### Instructions for the task
Return every line of the data that contains the string "rendering".

◇ ◇ ◇ ◇

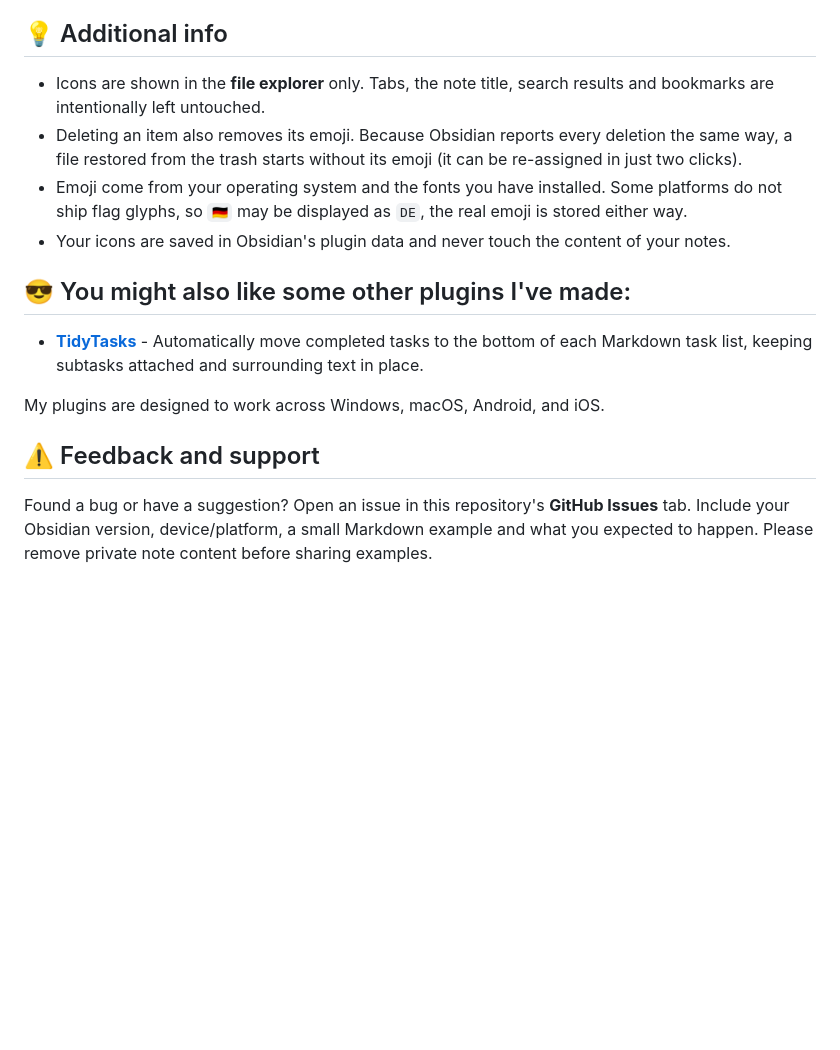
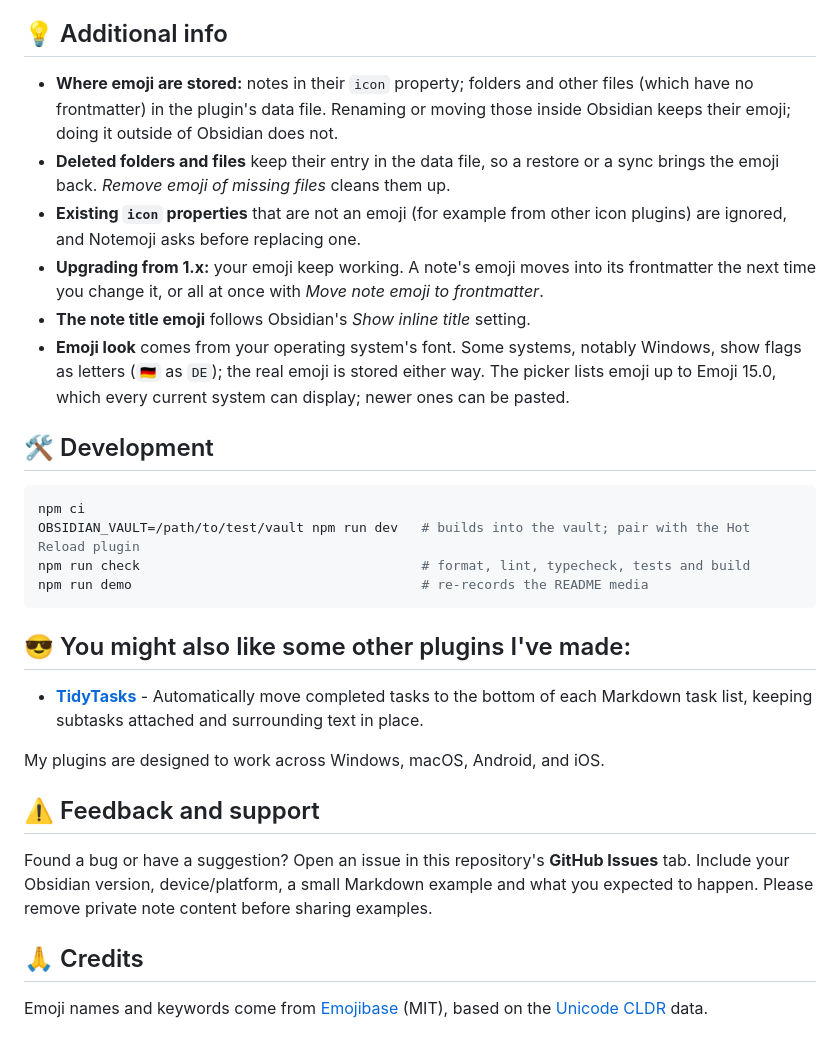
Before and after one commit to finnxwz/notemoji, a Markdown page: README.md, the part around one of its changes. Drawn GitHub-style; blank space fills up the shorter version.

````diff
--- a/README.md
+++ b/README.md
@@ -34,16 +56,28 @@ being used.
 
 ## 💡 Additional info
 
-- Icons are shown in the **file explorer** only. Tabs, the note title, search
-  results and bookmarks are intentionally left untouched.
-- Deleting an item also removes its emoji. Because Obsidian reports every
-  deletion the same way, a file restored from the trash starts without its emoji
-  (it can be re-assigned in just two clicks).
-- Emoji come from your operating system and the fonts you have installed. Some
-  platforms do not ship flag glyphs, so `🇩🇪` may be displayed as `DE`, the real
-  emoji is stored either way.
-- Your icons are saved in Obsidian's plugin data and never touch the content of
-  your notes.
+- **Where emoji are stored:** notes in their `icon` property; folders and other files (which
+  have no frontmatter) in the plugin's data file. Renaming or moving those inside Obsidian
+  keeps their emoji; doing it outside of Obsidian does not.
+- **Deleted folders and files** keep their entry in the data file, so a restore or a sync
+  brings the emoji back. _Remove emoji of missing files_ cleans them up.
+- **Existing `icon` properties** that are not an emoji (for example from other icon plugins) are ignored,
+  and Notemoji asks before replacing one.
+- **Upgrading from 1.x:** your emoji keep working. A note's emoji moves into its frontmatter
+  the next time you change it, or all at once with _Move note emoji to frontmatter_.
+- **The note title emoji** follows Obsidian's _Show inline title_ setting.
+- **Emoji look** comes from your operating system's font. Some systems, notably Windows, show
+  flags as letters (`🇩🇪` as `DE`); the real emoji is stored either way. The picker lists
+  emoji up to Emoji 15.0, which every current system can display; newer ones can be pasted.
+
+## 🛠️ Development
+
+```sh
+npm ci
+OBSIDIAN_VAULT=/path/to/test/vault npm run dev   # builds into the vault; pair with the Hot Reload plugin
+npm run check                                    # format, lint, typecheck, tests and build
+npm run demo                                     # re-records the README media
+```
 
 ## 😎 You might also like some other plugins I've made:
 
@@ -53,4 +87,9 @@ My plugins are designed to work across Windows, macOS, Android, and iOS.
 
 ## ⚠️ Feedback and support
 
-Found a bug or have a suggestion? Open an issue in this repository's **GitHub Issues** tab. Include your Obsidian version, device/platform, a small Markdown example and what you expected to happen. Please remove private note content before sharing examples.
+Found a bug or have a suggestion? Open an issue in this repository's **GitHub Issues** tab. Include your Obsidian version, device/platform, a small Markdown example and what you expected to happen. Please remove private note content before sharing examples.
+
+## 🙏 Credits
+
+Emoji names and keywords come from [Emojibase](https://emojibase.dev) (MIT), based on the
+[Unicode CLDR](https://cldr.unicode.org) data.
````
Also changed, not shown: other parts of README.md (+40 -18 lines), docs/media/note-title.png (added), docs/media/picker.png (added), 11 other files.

◇ ◇ ◇ ◇

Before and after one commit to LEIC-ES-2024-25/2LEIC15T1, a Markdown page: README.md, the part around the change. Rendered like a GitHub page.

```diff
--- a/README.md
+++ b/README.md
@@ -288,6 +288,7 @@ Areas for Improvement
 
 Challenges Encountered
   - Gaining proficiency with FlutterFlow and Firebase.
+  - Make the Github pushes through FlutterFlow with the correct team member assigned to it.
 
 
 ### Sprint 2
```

◇ ◇ ◇ ◇

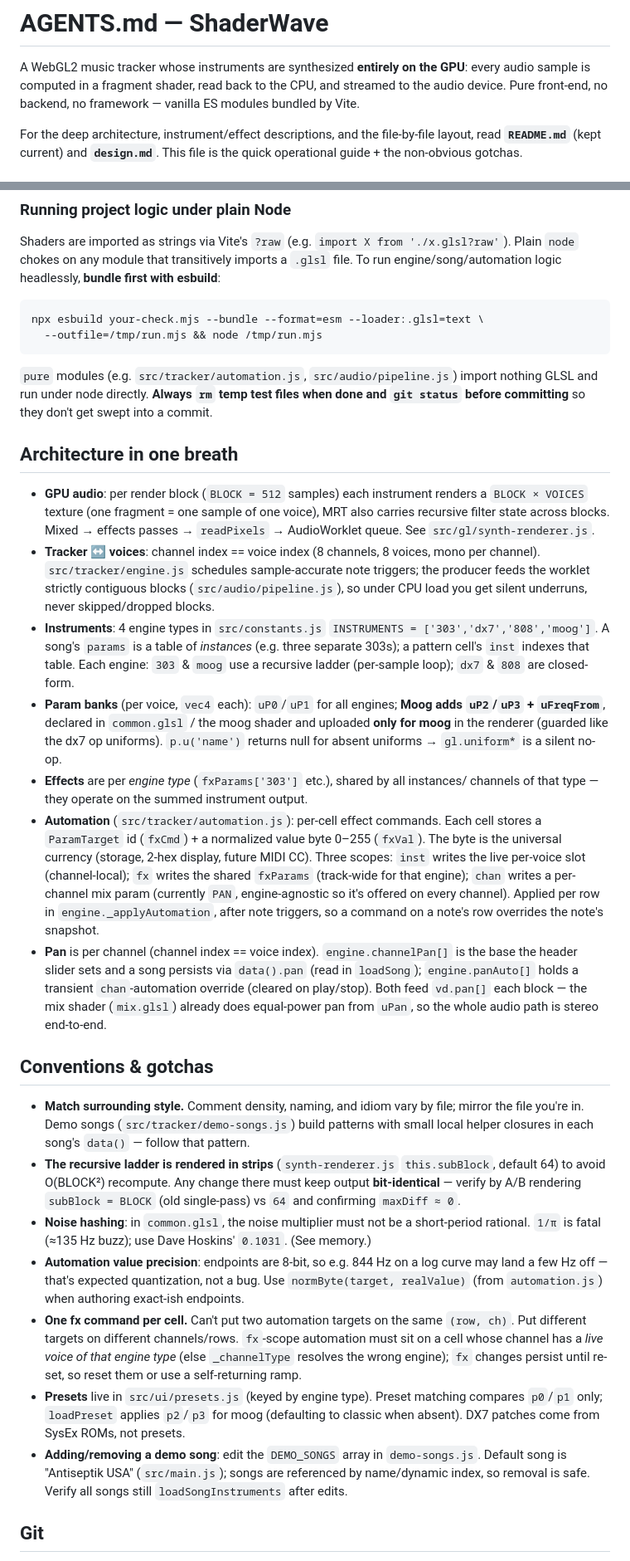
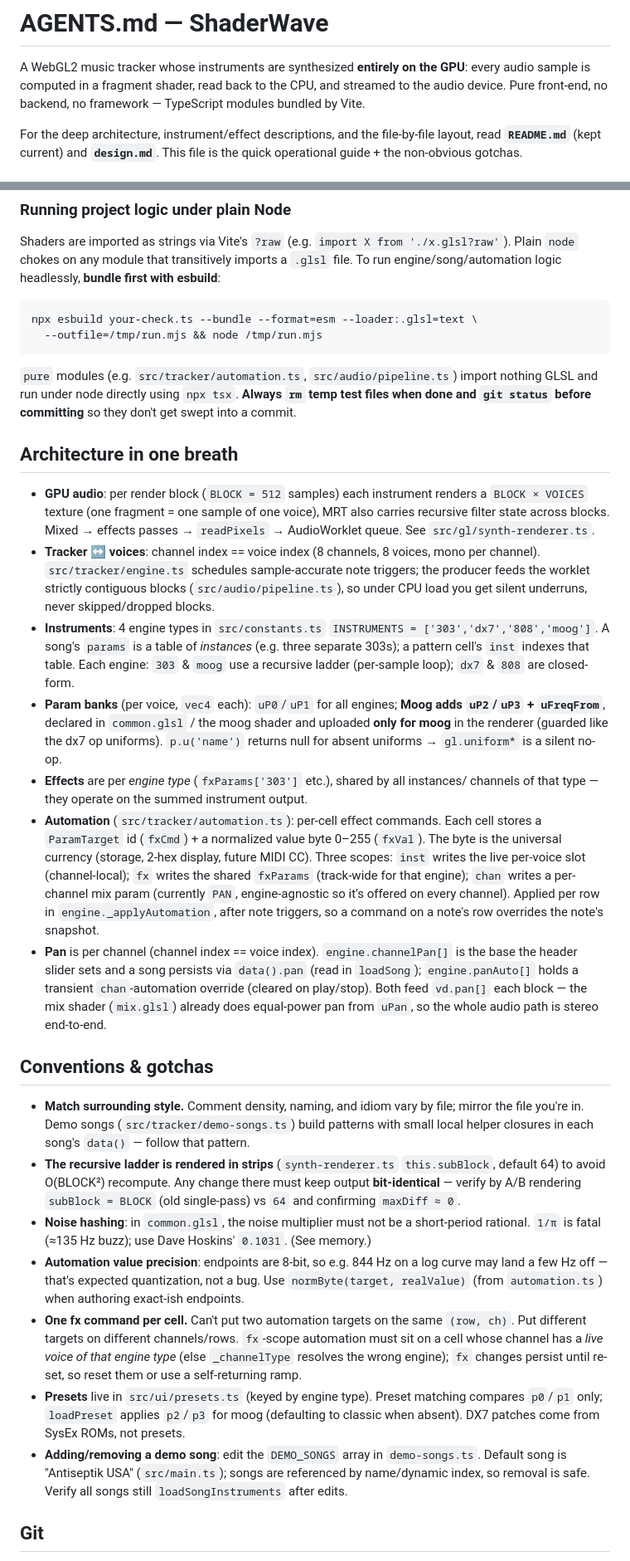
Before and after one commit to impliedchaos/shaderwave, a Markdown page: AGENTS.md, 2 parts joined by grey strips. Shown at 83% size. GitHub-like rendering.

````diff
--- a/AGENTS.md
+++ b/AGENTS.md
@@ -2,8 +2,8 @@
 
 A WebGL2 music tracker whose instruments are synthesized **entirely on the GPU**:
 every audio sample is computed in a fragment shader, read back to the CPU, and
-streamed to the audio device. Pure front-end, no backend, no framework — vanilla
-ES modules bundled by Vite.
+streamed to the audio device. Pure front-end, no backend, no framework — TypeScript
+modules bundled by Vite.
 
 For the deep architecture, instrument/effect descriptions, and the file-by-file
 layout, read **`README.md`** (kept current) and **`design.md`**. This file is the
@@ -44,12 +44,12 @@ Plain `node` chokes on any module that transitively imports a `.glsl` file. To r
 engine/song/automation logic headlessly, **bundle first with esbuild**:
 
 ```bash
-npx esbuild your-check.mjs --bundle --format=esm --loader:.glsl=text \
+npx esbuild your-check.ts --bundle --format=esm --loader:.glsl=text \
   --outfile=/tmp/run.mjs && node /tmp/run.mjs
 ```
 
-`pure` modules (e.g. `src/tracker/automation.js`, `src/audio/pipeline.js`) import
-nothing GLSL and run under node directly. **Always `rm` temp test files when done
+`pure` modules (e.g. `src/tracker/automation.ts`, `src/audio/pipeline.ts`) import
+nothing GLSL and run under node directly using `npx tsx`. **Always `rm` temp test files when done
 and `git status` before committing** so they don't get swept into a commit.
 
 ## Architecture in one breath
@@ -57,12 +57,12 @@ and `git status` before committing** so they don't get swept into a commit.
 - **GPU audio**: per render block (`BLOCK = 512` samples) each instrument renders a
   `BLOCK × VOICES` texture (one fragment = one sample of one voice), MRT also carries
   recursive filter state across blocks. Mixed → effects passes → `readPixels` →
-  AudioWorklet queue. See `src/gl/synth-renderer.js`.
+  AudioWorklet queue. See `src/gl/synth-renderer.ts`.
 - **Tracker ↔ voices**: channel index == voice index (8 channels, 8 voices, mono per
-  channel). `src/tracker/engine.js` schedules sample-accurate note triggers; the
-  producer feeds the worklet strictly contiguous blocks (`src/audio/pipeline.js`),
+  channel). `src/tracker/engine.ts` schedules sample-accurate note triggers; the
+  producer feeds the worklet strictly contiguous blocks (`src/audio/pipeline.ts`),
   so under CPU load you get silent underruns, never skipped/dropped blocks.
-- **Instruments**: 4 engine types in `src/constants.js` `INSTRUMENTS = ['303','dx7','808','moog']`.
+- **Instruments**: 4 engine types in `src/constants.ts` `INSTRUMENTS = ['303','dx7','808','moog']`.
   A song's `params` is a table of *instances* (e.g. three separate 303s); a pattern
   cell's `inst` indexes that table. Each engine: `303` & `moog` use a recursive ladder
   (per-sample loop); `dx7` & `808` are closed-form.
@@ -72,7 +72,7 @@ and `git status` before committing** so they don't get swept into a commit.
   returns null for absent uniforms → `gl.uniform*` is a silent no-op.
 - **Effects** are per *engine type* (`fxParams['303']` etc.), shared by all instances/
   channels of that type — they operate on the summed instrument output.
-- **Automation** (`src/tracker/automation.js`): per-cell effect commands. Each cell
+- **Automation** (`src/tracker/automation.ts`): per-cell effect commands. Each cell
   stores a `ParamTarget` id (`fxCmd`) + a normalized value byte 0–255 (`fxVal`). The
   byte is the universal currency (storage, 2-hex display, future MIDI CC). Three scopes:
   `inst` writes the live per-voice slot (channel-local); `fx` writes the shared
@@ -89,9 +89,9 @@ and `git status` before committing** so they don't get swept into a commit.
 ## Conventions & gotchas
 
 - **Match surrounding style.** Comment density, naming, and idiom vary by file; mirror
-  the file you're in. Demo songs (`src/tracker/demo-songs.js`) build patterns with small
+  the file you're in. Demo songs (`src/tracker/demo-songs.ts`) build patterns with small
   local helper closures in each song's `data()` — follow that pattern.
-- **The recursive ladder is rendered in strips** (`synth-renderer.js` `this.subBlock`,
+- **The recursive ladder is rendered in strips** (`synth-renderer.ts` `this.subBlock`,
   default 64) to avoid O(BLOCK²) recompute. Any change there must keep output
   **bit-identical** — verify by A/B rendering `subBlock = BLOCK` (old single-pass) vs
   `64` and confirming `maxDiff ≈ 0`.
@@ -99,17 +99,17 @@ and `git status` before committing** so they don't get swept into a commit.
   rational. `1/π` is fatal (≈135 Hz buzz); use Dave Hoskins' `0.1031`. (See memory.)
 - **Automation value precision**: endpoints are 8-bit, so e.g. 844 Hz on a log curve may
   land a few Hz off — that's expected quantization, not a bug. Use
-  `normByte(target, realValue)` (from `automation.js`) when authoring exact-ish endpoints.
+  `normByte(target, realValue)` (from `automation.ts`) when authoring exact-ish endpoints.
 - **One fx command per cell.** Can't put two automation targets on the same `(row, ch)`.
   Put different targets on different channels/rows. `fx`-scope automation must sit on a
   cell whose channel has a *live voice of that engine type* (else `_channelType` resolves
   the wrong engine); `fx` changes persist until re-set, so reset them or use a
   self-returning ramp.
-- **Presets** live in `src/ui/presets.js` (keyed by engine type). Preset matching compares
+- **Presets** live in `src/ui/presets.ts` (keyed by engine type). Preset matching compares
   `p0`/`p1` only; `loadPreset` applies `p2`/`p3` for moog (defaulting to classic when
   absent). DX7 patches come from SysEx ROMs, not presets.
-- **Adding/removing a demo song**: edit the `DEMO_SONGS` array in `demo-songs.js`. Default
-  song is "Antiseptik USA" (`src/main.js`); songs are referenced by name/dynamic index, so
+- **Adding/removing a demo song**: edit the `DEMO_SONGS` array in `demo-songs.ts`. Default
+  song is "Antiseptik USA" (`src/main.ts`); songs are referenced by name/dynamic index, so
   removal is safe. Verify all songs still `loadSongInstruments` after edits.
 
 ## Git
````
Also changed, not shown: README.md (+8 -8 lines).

◇ ◇ ◇ ◇

### Result of this task
Before and after one commit to impliedchaos/shaderwave, a Markdown page: AGENTS.md, 2 parts joined by grey strips. Shown at 83% size. GitHub-like rendering.
   **bit-identical** — verify by A/B rendering `subBlock = BLOCK` (old single-pass) vs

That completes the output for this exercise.